● **DATA SHOWN**
* * * * * * * * *

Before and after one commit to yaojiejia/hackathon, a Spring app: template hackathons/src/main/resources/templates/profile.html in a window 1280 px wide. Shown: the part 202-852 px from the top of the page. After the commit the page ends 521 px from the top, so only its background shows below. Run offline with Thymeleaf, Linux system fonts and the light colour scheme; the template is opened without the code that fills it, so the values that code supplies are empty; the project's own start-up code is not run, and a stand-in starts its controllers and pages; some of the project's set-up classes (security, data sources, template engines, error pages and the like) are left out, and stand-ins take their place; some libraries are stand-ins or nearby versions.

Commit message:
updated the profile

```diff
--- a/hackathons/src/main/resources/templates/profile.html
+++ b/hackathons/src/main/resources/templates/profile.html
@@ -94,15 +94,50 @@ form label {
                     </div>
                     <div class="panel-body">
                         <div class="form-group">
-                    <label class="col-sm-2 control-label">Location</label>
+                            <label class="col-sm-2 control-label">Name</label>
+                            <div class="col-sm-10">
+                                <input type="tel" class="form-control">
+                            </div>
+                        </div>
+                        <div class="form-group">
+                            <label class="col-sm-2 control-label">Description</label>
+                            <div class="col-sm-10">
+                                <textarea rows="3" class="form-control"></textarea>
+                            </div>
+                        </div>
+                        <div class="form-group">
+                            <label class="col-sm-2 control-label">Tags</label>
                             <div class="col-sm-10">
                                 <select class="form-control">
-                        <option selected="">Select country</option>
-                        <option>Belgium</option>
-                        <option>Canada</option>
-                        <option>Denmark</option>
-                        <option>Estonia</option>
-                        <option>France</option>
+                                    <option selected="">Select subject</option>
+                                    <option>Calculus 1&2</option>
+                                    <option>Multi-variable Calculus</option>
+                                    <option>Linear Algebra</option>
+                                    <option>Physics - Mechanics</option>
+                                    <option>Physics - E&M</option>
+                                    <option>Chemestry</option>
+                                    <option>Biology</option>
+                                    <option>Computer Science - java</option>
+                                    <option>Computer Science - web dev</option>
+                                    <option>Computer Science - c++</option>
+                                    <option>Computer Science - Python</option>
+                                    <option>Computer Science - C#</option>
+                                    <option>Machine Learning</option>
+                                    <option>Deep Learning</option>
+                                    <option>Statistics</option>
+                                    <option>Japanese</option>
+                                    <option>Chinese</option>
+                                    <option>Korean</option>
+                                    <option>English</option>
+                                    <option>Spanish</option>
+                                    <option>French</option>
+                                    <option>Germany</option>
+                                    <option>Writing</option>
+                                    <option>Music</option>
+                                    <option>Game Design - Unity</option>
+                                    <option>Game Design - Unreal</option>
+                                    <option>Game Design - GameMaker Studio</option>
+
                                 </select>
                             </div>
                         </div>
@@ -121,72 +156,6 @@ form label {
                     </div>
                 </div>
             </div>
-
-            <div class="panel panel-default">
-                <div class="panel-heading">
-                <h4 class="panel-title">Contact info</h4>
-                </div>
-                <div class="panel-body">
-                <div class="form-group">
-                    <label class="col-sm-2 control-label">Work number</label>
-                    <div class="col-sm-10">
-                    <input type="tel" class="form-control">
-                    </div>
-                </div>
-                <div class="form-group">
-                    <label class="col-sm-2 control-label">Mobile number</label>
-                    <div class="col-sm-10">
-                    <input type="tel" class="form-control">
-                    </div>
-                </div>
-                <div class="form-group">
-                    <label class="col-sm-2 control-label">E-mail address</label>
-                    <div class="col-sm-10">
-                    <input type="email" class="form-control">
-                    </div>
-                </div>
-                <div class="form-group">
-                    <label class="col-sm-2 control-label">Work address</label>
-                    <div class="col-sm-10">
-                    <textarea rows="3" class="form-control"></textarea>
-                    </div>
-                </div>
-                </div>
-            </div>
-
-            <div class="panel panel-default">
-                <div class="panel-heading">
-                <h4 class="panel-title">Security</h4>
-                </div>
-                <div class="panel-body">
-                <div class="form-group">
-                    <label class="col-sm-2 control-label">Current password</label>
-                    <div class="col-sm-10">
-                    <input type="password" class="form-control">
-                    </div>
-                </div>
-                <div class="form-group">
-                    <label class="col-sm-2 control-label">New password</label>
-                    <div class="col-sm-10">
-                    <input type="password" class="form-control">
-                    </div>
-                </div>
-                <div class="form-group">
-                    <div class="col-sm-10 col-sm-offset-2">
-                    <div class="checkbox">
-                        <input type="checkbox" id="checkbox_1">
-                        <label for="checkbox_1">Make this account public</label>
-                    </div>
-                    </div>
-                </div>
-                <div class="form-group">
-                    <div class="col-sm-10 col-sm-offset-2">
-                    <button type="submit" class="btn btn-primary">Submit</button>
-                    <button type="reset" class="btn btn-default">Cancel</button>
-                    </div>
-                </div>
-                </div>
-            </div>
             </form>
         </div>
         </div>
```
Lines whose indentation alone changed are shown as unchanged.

* * * * * * * * *

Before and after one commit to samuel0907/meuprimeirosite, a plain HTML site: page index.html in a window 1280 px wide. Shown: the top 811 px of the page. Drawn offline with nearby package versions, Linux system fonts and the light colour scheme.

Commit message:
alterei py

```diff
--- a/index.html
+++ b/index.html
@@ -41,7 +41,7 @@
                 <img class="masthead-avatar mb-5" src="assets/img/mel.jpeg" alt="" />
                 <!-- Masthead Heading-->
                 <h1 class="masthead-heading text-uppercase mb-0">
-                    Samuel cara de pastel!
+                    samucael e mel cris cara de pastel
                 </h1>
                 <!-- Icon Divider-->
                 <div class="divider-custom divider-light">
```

* * * * * * * * *

● **THE PROBLEM**
Pull every line containing the word "index" out of the material and copy it.

● **SOLUTION TO THE EXERCISE**
Before and after one commit to samuel0907/meuprimeirosite, a plain HTML site: page index.html in a window 1280 px wide. Shown: the top 811 px of the page. Drawn offline with nearby package versions, Linux system fonts and the light colour scheme.
--- a/index.html
+++ b/index.html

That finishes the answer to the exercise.